The Czech-based Center for Research on Cryptography and Security published the vulnerability (CVE-2017-15361) on 10/10/2017. It was responsibly disclosed to hardware vendors months earlier. The organization found a flaw in the RSA key generation process in a widely-used cryptographic software library found in Infineon secure chips. These chips are widely used in TPM modules in laptops, desktops and server hardware from many popular vendors including HP, Dell, Lenovo as well as the Microsoft Surface. The vulnerability also impacts smart cards, software signing, authentication tokens and message protection (S-MIME/PGP). The most vulnerable key strengths are 2048-bit and lower. The attacker only needs access to a victim’s RSA public key generated by this library in order to calculate the private key. RSA keys generated from software are not related to this vulnerability. The more modern Elliptic-Curve Cryptography (ECC) is also not impacted.

Remediation is accomplished for TPM modules by updating firmware using a utility provided by the hardware vendor (HP, Lenovo, etc.). This can be a time consuming process for the scope of all laptops in an organization, since it is not as routine or automated as typical Microsoft OS or application patches. Resolving the root issue could require each employee to drop off their laptop to the help desk for a hands-on local update process. In the use case of Bitlocker using TPM, the firmware update requires suspending BitLocker protection, updating the TPM firmware by providing the TPM owner password, clearing the TPM, then re-enabling Bitlocker protection. This will use a newly generated RSA key with the updated algorithm. There are many caveats and exceptions depending on the version of Windows OS and your risk tolerance. See the Microsoft Security Advisory ADV170012 for details.

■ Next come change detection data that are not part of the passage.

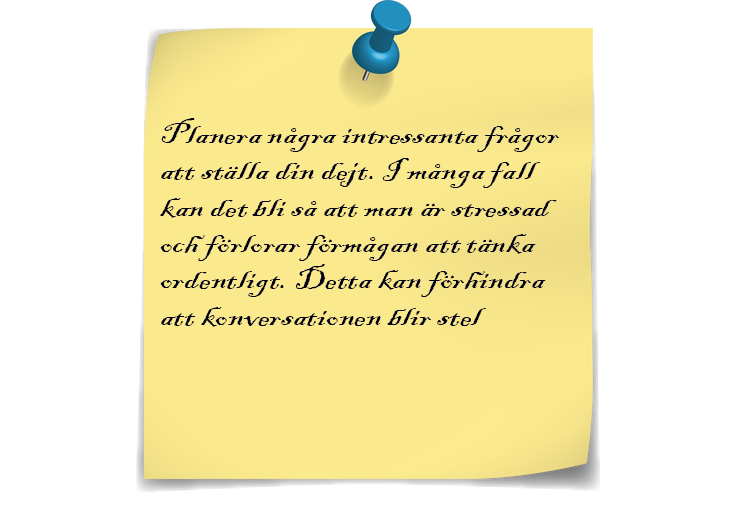
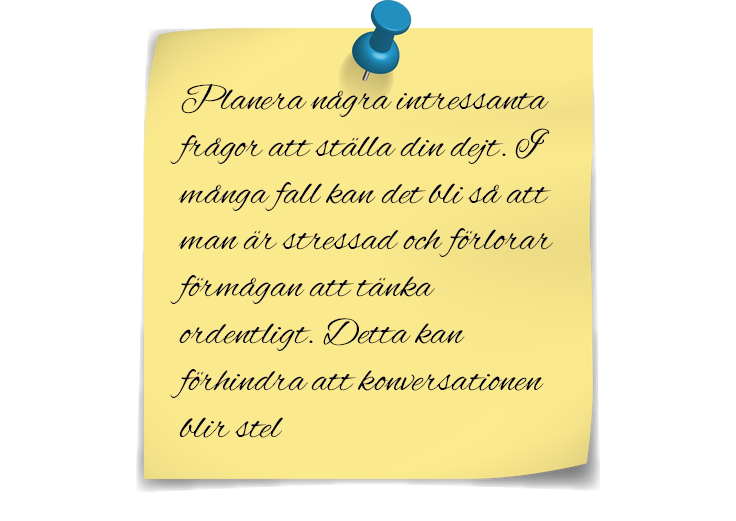
Tips sida

Changed region(s): [[0.2188, 0.1536, 0.75, 0.6756], [0.2188, 0.7063, 0.75, 0.7678], [0.25, 0.7985, 0.375, 0.8599]]

diff --git a/tips.html b/tips.html
@@ -26,13 +26,13 @@
        </ul>
        <img id="headerlogga"src="bilder/dejtlifyloggan2liten.png" alt="logga">
     </header>
-    <div id="notesDiv">
+   <div id="notesDiv">
 
-            <img src="bilder/pngeggg.png" alt="Bild med dejtingtips. Planera några intressanta frågor att ställa din dejt. I många fall kan det bli så att man är stressad och förlorar förmågan att tänka ordentligt. Detta kan förhindra att konversationen blir stel.">
-            <img src="bilder/pngegg2.png" alt="Bild med dejtningtips. Att vara sen till er första träff är en dålig start. Om du blir sen, meddela personen du ska möta. Om det istället är den andra personen som är sen borde du vänta för att se om han/hon dyker upp. Oförutsägbara saker kan alltid inträffa.">
-            <img src="bilder/pngegg3.png" alt="Bild med dejtingtips. Kom ihåg detaljerna. Det är ofta de små sakerna som betyder mest för oss. Genom att minnas något enkelt såsom din dejts favoritchoklad, dejtens syskons namn eller favoritkaffe kommer att få dig att hamna på plus">
-            <img src="bilder/pngegg5.png" alt="Bild med dejtingtips. Våga vara dig och visa vem du är från första stund. Du är grum, fantastisk och bäst. Och Dejten kommer bli så mycket roligare om du bjuder på dig själv.">
-            <img src="bilder/pngegg4.png" alt="Bild med dejtingtips. Klä dig efter tillfälle. Detta betyder inte att en måste klä sig som inför den finaste av galor. Klädseln sätter ribban för kvällen"> 
-            <img src="bilder/pngegg1.png" alt="Bild med dejtingtips. Även om du drömmer om att ert första möte ska bli som en scen i en romantisk Hollywoodfilm så är det bra att inte ge sig själv falska förhoppningar. Var realistisk och se det som en ny erfarenhet, oavsett hur dejten går.">
+            <img src="bilder/lapp1.png" alt="Bild med dejtingtips. Planera några intressanta frågor att ställa din dejt. I många fall kan det bli så att man är stressad och förlorar förmågan att tänka ordentligt. Detta kan förhindra att konversationen blir stel.">
+            <img src="bilder/lapp2.png" alt="Bild med dejtningtips. Att vara sen till er första träff är en dålig start. Om du blir sen, meddela personen du ska möta. Om det istället är den andra personen som är sen borde du vänta för att se om han/hon dyker upp. Oförutsägbara saker kan alltid inträffa.">
+            <img src="bilder/lapp3.png" alt="Bild med dejtingtips. Kom ihåg detaljerna. Det är ofta de små sakerna som betyder mest för oss. Genom att minnas något enkelt såsom din dejts favoritchoklad, dejtens syskons namn eller favoritkaffe kommer att få dig att hamna på plus">
+            <img src="bilder/lapp4.png" alt="Bild med dejtingtips. Våga vara dig och visa vem du är från första stund. Du är grum, fantastisk och bäst. Och Dejten kommer bli så mycket roligare om du bjuder på dig själv.">
+            <img src="bilder/lapp5.png" alt="Bild med dejtingtips. Klä dig efter tillfälle. Detta betyder inte att en måste klä sig som inför den finaste av galor. Klädseln sätter ribban för kvällen"> 
+            <img src="bilder/lapp6.png" alt="Bild med dejtingtips. Även om du drömmer om att ert första möte ska bli som en scen i en romantisk Hollywoodfilm så är det bra att inte ge sig själv falska förhoppningar. Var realistisk och se det som en ny erfarenhet, oavsett hur dejten går.">
     </div>
-</body>
+

diff --git a/css/style.css b/css/style.css
@@ -251,7 +251,7 @@ a {
 }
 
 
-
+/* Tetxten i tips sidan*/
 
 
 
@@ -436,12 +436,12 @@ a {
 
 #notesDiv img {
     height: 35vh;
-    width: 50vh;
+    width: 55vh;
     padding-top: 50px;
 }
 
 #notesDiv img:hover{
-    transform: scale(1.25);
+    transform: scale(1.3);
     transition: transform 1s;
 }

Microsoft published a software patch to help provide more intelligence as well as provide a work around option using software encryption. The patch will generate an entry in Event Viewer at boot time if vulnerable firmware is identified. This can help IT teams audit systems on a wide scale. A script can also be used to gather the same information. See the “Affected Products” table in the above advisory for links to OS-specific patches. Bitlocker on Windows 7 cannot work around the hardware issue as it cannot use software encryption. In contrast W8.1 and above can. This is another reason to migrate to W10, if there weren’t enough already.

The Trusted Platform Module (TPM) Management snap-in (TPM.MSC) can be used to check the TPM specification (v1.2 or 2.0) and manufacturer version. On devices running Windows 10 that have the October 2017 security update installed, devices with affected TPM modules will display an obvious and clear error message in this TPM Management snap-in. Links to hardware vendor update pages can be found in various bulletins including the official guidance from Infineon.

Governments and organizations in highly regulated industries are likely to require remediation. For example, the Northern European country of Estonia has taken action by revoking 750,000 Digital IDs (smartcards) provisioned to all of its citizens since 2014. The cards were designed to be used for voting and other forms of identification. The cards were provisioned using RSA 2048-bit keys. Estonian officials originally thought the attack was too complicated and time consuming to require action, but a month after the vulnerability announcement an attack algorithm was developed that is 4 times faster. Because of the risk of the improved attack, the country is now re-issuing keys using state-of-the-art elliptic curve cryptography (ECC) which is not vulnerable.

Decrypting a vulnerable 2048-bit public key is estimated to cost $5K and take about 3 days, on average, using public cloud resources like Amazon Web Services. It should normally take on the order of 100 CPU-years. Decrypting a 1024-bit public key would take about $15 and 10 minutes with the same approach. Nation states or security research firms with a farm of servers using modern GPUs (Graphic cards) could crack even more keys in faster time at scale. At the time of writing this post, the vulnerability has been published for 5 weeks and there could be more attack algorithm improvements to come. See more details about key strengths on the research organization’s site.

RSA public keys can be checked for the vulnerability in a few seconds without going through the attack process. Many tools have become available including the online tool from Keychest.net. These tools support uploading the exported public keys.

New vulnerabilities are a sobering reminder to use a layered approach to security. For example, leveraging Rights Management as part of SharePoint Online and Office 365 provides file-level encryption that is tightly tied to an identity. This would serve as another layer of protection in addition to now vulnerable disk based encryption.

Contact SWC today to help ensure your data is protected.